But there’s another selling point being used as a recruitment tool by business development leaders – the burgeoning medical corridor in downtown Buffalo and its expanding life sciences industry.
“It’s a door-opener for us,” said Tom Kucharski, president and CEO of Buffalo Niagara Enterprise, which helps companies start up, expand or relocate to Western New York. “It’s an image-changer for us. You’ve got this whole industry trying to get itself together here and that’s interesting.”
Other economic development leaders recognize the potential of the Buffalo Niagara Medical Campus. Much of Vic Nole’s life sciences consulting practice revolves around the Medical Campus, which formed in 2001 and includes the Rosewell Park Cancer Institute , Kaleida Health, the University at Buffalo, Hauptman-Woodward Medical Research Institute and several other health care institutions.
The campus also hosts a growing number of life science companies, which have formed as offshoots of research being done at those institutions.
Nole works as a facilitator, linking researchers to business people and investors who help put business plans in place and find ways to markets and sell products being developed by researchers.
The emerging Medical Campus, Nole says, is ripe with opportunity to recruit more businesses and people to Buffalo.
“From a commercial standpoint, it has outstanding resources,” said Nole, founder of Nole Management LLC business development firm.
“When you think about the power of research being done at UB, HWI, Roswell and Buffalo General Hospital, there are a lot of wonderful resources there that could really help accelerate the commercialization of new technology and research,” Nole said. “It could be an accumulation of a critical mass of needed resources in the technology community chain.”
The short list of success stories – in which research promoted business ventures located on the medical campus – includes Cleveland BioLabs Inc., PersonaDX LLC, Empire Genomics and AndroBioSys Inc. Each of those developments have brought new jobs and new people to the region.
Patrick Whalen, chief operating officer at the Medical Campus, expects that list to grow with the help of the Innovation Center, the four-story section of the former Trico building between Washington and Ellicott streets.
Two tenants occupy space in the building, but Whalen anticipates that the entire facility soon will be leased to start-up companies spawned from research on the medical corridor.
“What we’d like to do with this building is have space for those companies that are ready to venture out into the real world, but may need some support,” Whalen said. “We think the Innovation Center will play a key role in keeping some of these companies in Buffalo.”
As for recruiting individuals, the existence of the Buffalo Niagara Medical Campus has encouraged some people to move to Buffalo.
Rich Matner, director of the technology transfer office at Roswell Park, said the cancer center has been able to recruit several significant, high-level researchers. In turn, some of those researchers bring along start-up companies that locate on the campus.
The growing number of researchers boosts recruitment efforts, Matner said.
“Researchers who come to the medical corridor like to be around other entrepreneurial researchers and when they are together, they bring (post-doctoral students) who have entrepreneurial spirits who in turn bring grad students with entrepreneurial spirits,” he said. “You build a critical mass of entrepreneurial thinking so that areas like our medical corridor become known outside Buffalo and New York and become known everywhere.
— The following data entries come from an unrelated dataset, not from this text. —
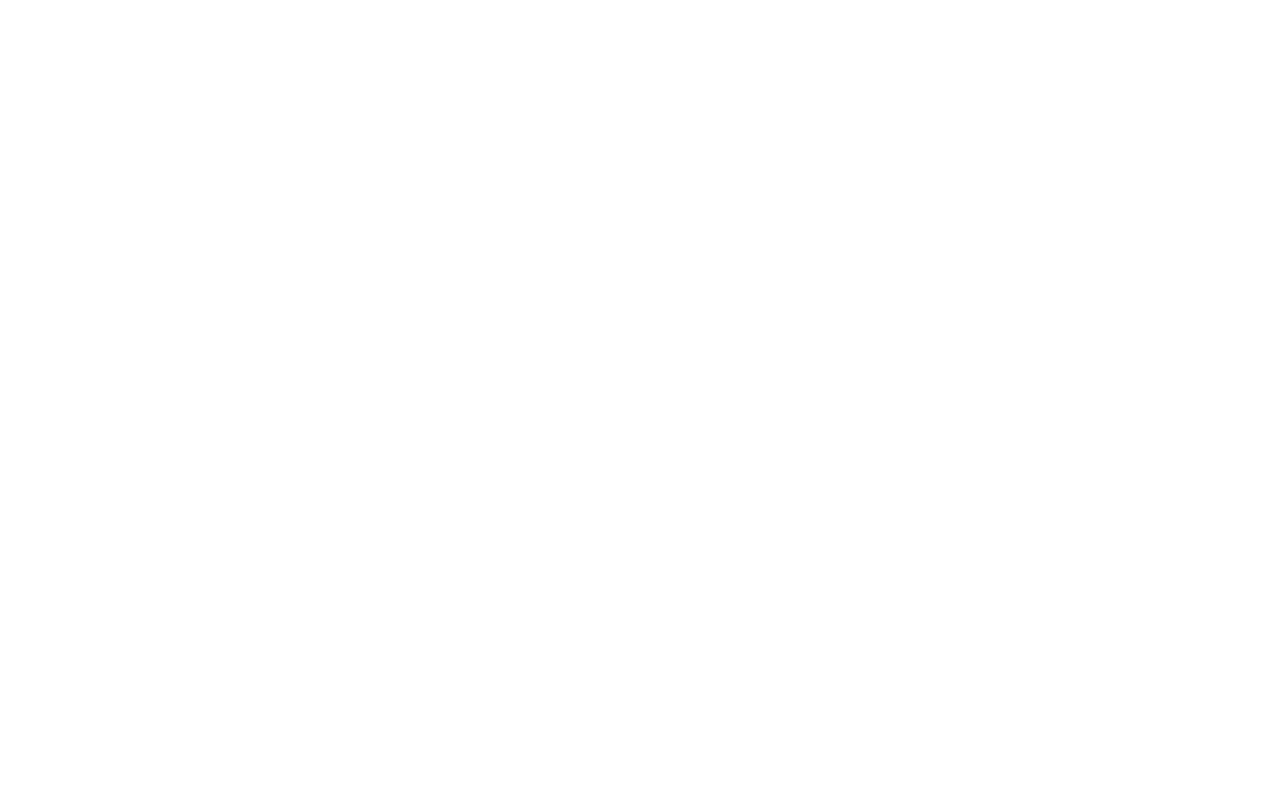
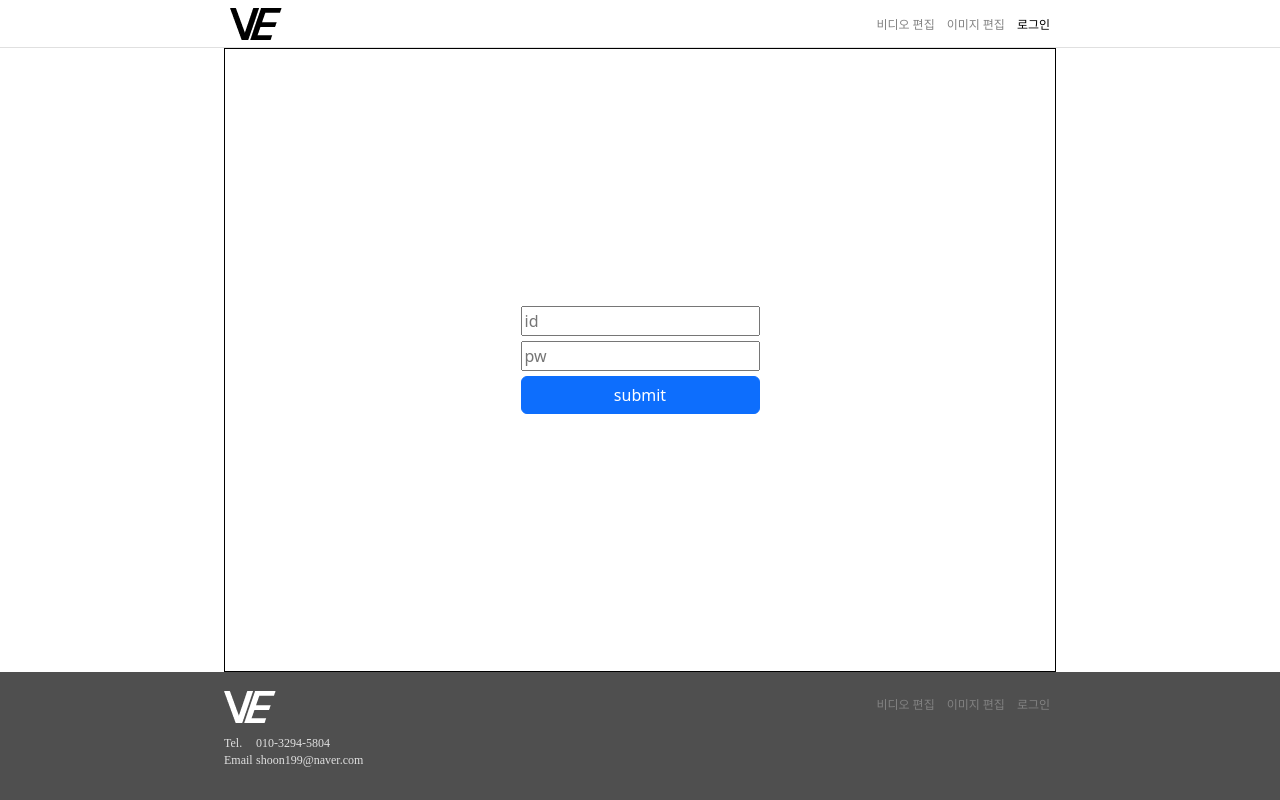
Before and after one commit to seehun/react-video-editor, a React (Create React App) app in the folder sehun-video-editor/: page /login in a window 1280 px wide. Before the commit this address had no page. Built offline with nearby package versions, Linux system fonts and the light colour scheme; what @ffmpeg/ffmpeg would draw is missing.

Commit message:
login page ui구현

```diff
--- a/sehun-video-editor/package.json
+++ b/sehun-video-editor/package.json
@@ -14,6 +14,7 @@
     "react": "^18.2.0",
     "react-bootstrap": "^2.10.1",
     "react-dom": "^18.2.0",
+    "react-hook-form": "^7.51.0",
     "react-router-dom": "^6.22.2",
     "react-scripts": "5.0.1",
     "video-react": "^0.16.0",
--- a/sehun-video-editor/src/App.js
+++ b/sehun-video-editor/src/App.js
@@ -3,6 +3,7 @@
 import { BrowserRouter, Routes, Route } from "react-router-dom";
 import Home from "./pages/Home";
 import Edit from "./pages/Edit";
+import Login from "pages/Login";
 
 function App() {
   return (
@@ -11,6 +12,7 @@
         <Routes>
           <Route path="/" element={<Home />} />
           <Route path="/edit" element={<Edit />} />
+          <Route path="/login" element={<Login />} />
         </Routes>
       </div>
     </BrowserRouter>
--- a/sehun-video-editor/src/components/Editting/Editting.jsx
+++ b/sehun-video-editor/src/components/Editting/Editting.jsx
@@ -137,7 +137,7 @@
           setShow(false);
         }}
         className={styles.toast}
-        bg={"secondary"}
+        bg={"light"}
       >
         <Toast.Header>
           <strong className="me-auto">SehunEditor</strong>
--- a/sehun-video-editor/src/components/Header/Header.js
+++ b/sehun-video-editor/src/components/Header/Header.js
@@ -2,7 +2,8 @@
 import styles from "./Header.module.css";
 import { useNavigate } from "react-router-dom";
 
-function Header() {
+function Header({ currentPage }) {
+  console.log(currentPage);
   const navigate = useNavigate();
   return (
     <div className={styles.header}>
@@ -15,9 +16,25 @@
           <img src={process.env.PUBLIC_URL + "assets/VE_b.png"} alt="" />
         </button>
         <div className={styles.header_btns}>
-          <button className={styles.active}>비디오 편집</button>
-          <button>이미지 편집</button>
-          <button>로그인</button>
+          <button
+            className={currentPage === "videoEdit" ? styles.active : ""}
+            onClick={() => {
+              navigate("/");
+            }}
+          >
+            비디오 편집
+          </button>
+          <button className={currentPage === "imageEdit" ? styles.active : ""}>
+            이미지 편집
+          </button>
+          <button
+            className={currentPage === "login" ? styles.active : ""}
+            onClick={() => {
+              navigate("/login");
+            }}
+          >
+            로그인
+          </button>
         </div>
       </div>
     </div>
--- /dev/null
+++ b/sehun-video-editor/src/components/LoginMenu/LoginMenu.jsx
@@ -0,0 +1,47 @@
+import React, { useRef } from "react";
+import styles from "./LoginMenu.module.css";
+import { useForm } from "react-hook-form";
+import { Button } from "react-bootstrap";
+import { useNavigate } from "react-router-dom";
+
+function LoginMenu() {
+  const navigate = useNavigate();
+  const {
+    register,
+    handleSubmit,
+    watch,
+    formState: { errors },
+  } = useForm();
+
+  const submitRef = useRef();
+
+  const onSubmit = (data) => {
+    console.log(data);
+    navigate("/");
+  };
+
+  return (
+    <div className={styles.viewport}>
+      <div className={styles.contents}>
+        <div className={styles.loginFormBox}>
+          <form onSubmit={handleSubmit(onSubmit)}>
+            <input {...register("id", { required: true })} placeholder="id" />
+            <input {...register("pw", { required: true })} placeholder="pw" />
+
+            <Button
+              variant="primary"
+              onClick={() => {
+                submitRef.current.click();
+              }}
+            >
+              submit
+            </Button>
+            <input type="submit" ref={submitRef} className={styles.none} />
+          </form>
+        </div>
+      </div>
+    </div>
+  );
+}
+
+export default LoginMenu;
--- /dev/null
+++ b/sehun-video-editor/src/components/LoginMenu/LoginMenu.module.css
@@ -0,0 +1,39 @@
+.viewport {
+  width: 100%;
+  height: 78vh;
+  display: flex;
+  justify-content: center;
+  align-items: center;
+}
+
+.contents {
+  width: 65%;
+  height: 100%;
+
+  border: 1px solid #000;
+}
+
+.loginFormBox {
+  height: 100%;
+  display: flex;
+  justify-content: center;
+  align-items: center;
+}
+
+.loginFormBox form {
+  display: flex;
+  flex-direction: column;
+  gap: 5px;
+}
+
+.toast {
+  position: absolute;
+  top: 10%;
+  left: 50%;
+  transform: translate(-50%, -50%);
+  color: #000;
+}
+
+.none {
+  display: none;
+}
--- a/sehun-video-editor/src/pages/Home.js
+++ b/sehun-video-editor/src/pages/Home.js
@@ -9,7 +9,7 @@
 
   return (
     <div>
-      <Header />
+      <Header currentPage={"videoEdit"} />
       {!videoFile ? (
         <BeforeEdit setVideoFile={setVideoFile} />
       ) : (
--- /dev/null
+++ b/sehun-video-editor/src/pages/Login.js
@@ -0,0 +1,17 @@
+import React from "react";
+import Header from "../components/Header/Header";
+import Footer from "../components/Footer/Footer";
+import LoginMenu from "components/LoginMenu/LoginMenu";
+
+// 필요없어짐
+function Login() {
+  return (
+    <div>
+      <Header currentPage={"login"} />
+      <LoginMenu />
+      <Footer />
+    </div>
+  );
+}
+
+export default Login;
```
Also changed, not shown: 2 other files (tests, documents, lock files or other folders).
You start to get on the radar and that spins economic development.”
Nole said he’s involved in discussions to bring a handful of new businesses to the campus. The key is to sell the area as a place to connect with other like-minded companies.
“The big push really is to get make sure they are connected in a way that allows new businesses to grow,” he said. “What we’re trying to do is get people to do deals.”